Imagine being under water, upside down, trapped in your Kayak.
You can feel your lungs burning because you didn’t have time to grab a full breath … though you are surprising yourself how long you are managing to force yourself from gasping down a lung full of water …
All you can hear is your heart pounding.
I don’t need to imagine what that would be like because I can remember in vivid detail. In fact I have had nightmares about it.
My overriding thought was drowning myself was a heck of a way to celebrate my birthday!
Learning from the things that scare us
Don’t worry, I’m not going to dwell too much on what happened in this article, I feel I have been melodramatic enough – but I do want to share more about what I learned from it. If you want more about the story, check out this interview Dries and I did shortly after.
Long story made shorter, I felt I was going to drown, and that scared the heck out of me!
After this traumatic event was over and I dried off, I had to make a choice. Do I get out and never go back in the water, or do I go back the next day?
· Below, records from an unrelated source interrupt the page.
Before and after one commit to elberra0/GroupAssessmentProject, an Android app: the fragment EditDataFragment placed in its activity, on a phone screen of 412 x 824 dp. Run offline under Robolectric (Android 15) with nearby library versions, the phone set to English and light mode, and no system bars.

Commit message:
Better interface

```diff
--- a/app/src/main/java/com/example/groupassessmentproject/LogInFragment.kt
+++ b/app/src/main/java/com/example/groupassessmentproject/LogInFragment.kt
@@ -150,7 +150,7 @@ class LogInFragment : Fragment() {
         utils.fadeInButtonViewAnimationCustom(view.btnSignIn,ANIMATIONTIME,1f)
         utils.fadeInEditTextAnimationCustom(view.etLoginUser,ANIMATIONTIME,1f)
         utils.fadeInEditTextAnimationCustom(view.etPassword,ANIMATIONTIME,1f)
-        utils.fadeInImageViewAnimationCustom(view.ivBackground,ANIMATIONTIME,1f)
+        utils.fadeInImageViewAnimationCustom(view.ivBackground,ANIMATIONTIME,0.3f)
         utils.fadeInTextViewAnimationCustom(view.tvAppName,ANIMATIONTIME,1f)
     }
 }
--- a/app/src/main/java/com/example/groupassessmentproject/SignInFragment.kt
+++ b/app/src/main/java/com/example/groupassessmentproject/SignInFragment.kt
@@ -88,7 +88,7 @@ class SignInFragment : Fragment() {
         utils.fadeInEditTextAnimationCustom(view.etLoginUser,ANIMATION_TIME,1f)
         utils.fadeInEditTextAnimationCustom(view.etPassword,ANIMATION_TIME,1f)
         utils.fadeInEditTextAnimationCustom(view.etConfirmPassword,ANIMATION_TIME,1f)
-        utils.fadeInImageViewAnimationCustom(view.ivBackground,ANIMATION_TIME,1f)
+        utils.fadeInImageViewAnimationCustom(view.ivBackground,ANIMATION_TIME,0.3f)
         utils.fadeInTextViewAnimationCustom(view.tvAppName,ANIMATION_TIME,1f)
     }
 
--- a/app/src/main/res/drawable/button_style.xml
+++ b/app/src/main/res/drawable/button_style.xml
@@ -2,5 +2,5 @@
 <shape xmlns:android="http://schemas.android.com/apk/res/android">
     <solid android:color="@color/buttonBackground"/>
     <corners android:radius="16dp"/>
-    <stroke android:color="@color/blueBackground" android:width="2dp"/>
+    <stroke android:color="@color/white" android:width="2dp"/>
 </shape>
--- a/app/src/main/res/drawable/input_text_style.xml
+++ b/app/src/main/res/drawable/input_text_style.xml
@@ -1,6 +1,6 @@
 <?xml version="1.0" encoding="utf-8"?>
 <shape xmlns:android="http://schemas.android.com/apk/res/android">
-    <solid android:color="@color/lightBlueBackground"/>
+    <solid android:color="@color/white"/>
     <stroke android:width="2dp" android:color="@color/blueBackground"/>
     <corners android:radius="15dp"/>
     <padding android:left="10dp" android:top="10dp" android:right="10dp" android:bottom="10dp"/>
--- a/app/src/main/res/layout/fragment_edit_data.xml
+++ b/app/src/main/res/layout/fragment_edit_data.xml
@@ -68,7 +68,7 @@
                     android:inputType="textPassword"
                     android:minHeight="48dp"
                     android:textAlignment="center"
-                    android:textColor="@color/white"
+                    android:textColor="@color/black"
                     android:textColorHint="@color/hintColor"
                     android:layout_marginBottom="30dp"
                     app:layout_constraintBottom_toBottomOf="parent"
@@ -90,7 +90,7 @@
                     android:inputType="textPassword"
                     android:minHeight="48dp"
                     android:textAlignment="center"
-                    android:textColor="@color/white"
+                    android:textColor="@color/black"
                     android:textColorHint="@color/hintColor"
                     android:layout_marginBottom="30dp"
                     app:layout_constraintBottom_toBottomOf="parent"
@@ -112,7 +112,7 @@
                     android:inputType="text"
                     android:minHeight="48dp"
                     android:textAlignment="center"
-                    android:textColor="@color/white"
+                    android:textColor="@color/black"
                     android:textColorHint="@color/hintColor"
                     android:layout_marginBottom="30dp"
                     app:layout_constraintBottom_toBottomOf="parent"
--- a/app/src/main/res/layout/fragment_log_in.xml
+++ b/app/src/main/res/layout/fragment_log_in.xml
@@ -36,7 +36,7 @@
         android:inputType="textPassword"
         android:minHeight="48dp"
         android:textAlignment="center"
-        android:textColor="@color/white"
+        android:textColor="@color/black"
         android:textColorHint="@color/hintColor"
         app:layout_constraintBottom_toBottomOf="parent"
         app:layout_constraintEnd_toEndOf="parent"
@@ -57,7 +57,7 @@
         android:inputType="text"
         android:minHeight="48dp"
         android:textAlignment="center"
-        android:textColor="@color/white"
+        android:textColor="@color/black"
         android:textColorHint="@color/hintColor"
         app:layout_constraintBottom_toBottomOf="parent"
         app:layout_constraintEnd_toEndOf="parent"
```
I chose to go back, but only after a VERY restless night where I analysed every horrific far-fetched scenario you can imagine. If I didn’t go back then I would have gone from having one scary experience to having a brand new phobia. Great birthday present!
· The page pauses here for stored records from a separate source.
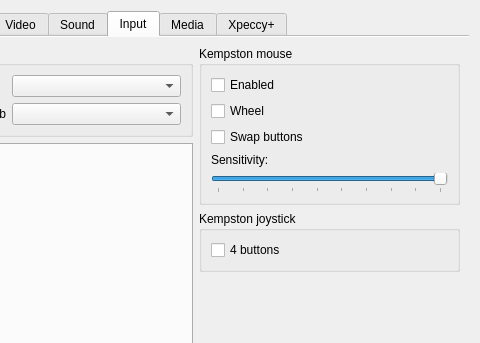
Volutar/xpeccy-plus, file ui/setupwin.ui: the form before one commit; both pictures show x 88 to 568 and y 0 to 343 of the 568 by 957 pixel window.
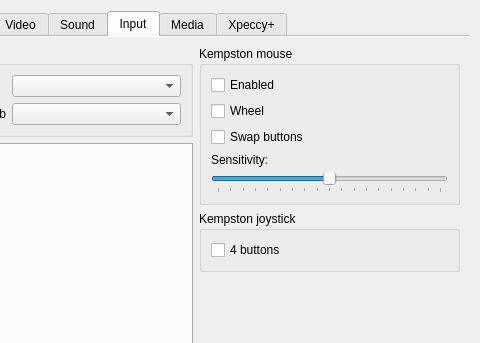
The form after the commit. The open tabs and pages were chosen to show the change. Icons and pictures are not drawn. Custom widgets are drawn as their Qt base class.

What changed in the file:
```diff
--- a/ui/setupwin.ui
+++ b/ui/setupwin.ui
@@ -2676,7 +2676,7 @@
                  <number>100</number>
                 </property>
                 <property name="maximum">
-                 <number>1000</number>
+                 <number>1900</number>
                 </property>
                 <property name="singleStep">
                  <number>10</number>
```
Left out of the diff: 4 changed lines with no effect on the pictures.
Fear versus Rationality
Was I actually going to drown? Probably not.
In fact the fear was making the situation worse!
The fact is, though, with fears it is not all about reality. Perception is actually the controlling factor.
At the time it felt like I was drowning. In those cases perception IS reality. I couldn’t take a step back and objectively work out that in all likelihood my instructor was trained. Yes, he reminded me a little too much of shaggy from Scooby Doo, but I am sure I am not the first to have my equipment malfunction on his watch.
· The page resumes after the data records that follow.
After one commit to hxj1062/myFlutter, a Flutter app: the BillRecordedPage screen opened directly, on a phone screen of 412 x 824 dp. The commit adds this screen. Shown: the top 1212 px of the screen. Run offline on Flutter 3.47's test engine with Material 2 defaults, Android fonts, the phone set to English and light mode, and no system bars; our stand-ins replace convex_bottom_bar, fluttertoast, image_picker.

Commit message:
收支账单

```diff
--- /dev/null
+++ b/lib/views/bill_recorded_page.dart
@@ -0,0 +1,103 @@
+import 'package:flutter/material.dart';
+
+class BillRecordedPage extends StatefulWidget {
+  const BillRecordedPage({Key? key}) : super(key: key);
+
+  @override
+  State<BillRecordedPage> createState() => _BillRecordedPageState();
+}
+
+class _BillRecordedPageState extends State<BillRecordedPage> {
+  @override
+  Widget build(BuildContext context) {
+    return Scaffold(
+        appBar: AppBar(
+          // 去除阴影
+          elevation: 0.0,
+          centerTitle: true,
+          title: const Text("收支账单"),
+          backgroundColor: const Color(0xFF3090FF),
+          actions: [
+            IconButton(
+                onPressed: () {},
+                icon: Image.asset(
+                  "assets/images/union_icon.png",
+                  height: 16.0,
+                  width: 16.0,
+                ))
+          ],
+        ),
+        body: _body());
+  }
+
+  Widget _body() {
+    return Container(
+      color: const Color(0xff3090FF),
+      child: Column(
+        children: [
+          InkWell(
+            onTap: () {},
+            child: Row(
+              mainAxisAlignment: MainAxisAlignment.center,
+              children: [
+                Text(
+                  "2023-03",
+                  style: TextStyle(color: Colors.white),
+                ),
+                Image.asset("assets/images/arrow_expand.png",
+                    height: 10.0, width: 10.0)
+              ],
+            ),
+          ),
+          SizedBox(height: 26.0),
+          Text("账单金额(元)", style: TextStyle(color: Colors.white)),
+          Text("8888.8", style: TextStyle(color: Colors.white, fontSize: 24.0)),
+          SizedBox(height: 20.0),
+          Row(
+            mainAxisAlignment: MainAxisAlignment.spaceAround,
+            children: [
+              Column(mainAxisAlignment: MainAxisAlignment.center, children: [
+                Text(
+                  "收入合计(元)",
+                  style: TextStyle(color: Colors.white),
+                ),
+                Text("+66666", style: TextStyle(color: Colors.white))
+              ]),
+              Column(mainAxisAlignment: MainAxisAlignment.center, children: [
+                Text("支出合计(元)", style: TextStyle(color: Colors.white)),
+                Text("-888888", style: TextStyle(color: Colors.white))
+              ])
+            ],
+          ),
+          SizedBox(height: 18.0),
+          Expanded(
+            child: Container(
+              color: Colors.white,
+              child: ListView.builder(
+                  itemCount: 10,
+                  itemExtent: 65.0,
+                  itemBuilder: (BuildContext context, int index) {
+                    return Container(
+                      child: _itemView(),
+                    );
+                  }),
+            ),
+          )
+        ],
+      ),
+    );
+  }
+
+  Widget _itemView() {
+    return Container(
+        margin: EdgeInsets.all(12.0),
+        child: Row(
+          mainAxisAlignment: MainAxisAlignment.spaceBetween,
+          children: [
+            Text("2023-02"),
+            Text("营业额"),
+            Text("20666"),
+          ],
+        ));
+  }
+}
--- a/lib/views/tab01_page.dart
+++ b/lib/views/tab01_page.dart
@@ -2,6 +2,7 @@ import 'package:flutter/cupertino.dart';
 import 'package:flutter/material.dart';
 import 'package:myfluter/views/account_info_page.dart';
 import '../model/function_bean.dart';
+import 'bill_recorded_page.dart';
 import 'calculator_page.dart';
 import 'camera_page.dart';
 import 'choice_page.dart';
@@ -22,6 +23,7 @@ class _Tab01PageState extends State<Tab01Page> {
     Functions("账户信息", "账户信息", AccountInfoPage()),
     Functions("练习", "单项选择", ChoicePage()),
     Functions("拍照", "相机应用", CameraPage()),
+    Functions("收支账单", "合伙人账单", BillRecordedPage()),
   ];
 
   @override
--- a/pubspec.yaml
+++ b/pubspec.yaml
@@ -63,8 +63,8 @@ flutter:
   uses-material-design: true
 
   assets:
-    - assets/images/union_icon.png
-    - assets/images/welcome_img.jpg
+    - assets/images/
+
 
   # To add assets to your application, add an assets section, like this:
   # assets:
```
The more scared I got, the more danger I was in.
To begin with I was pretty calm. I tapped the bottom of my little boat three times as instructed. When nobody came over to help I proceeded to tug on the cord which (in theory) would make me pop out of the Kayak and float to the surface.
I started panicking when no amount of tugging on that cord would release me from the boat’s grip. Then I really started panicking when I realised I was going to need to draw a breath real soon.
It’s not too far removed from when a particularly nasty and influential individual nearly caused me to stop building my programming training business. The reality was he was only influential with a specific group of people who were never going to be my customers anyway, but my perception was that if he publicly attacked me then nobody would ever buy my training again.
Feeling out of control of the situation and imagining far-fetched scenarios, giving into the fear and the emotion, nearly pushed me into making the worst possible decision.
What has all this got to do with you?
This scenario is not too different to other scary situations you or I have been in if we look past the potential watery grave. We feel confident right up until the uncertainty and lack of control gets too far out of our comfort zone and experience.
Rather than let fear dictate our actions we should instead seek to grow our comfort zones and experiences so we are better able to handle situations that come up.
I have tagged this as “moving the fear line” as a play on a popular marketing phrase 🙂
Business is often uncertain
In business we are going to be faced with situations over which we have little control and that scare us. A lot of what I work on with coaching clients is about mindset and their fears, and I have had to work on these things myself.
- Putting ourselves “out there” in public.
- Selling and self-promotion.
- Criticism and trolls.
- Fear of failure.
- Fear of success.
- Financial fears.
- … And more.
What can we do?
We have to take some action if we are not going to give into these fears.
- We can either let the fear dictate our actions or make a different choice.
- We can try to be objective and see where the perception ends and where the reality starts.
- We can aim to understand what the actual worst case and likely scenarios really are.
- We can face our fears and go ahead and do stuff anyway.
What really might happen?
- My first job was working for a hospital. I worked with people who literally made life and death situations.
- From birth my daughter has faced several health issues and has had her life saved several times.
- My Dad was an officer in the fire service, he had to send people into burning buildings.
What do we risk in business? Some money and reputation?
Not quite the same, is it?
You know what really helps me?
I have always, and continue, to put myself in situations that scare me. Both business situations (such as public speaking which terrifies me) and leisure situations, such as those below!
Why? Because that is how we put things in perspective. It’s how we stretch our comfort zone. That is how we gain experience, and that is how we grow as people, as well as in business.
If I hadn’t been through scary situations and come through the other side, I don’t think we would have had the courage to move country and leave our comfort zone entirely behind.
What we quickly learn is what doesn’t kill us makes us stronger 🙂
I am not talking about taking unnecessary risks or living on adrenalin. But do shake yourself out of any rut you find yourself in, don’t live your life running on rails. Surround yourself with people who challenge you.
After all, if you only do what you have always done, you will only get what you have always got.
What do you think? How do you face your fears and stretch yourself? Please share your thoughts in the comments …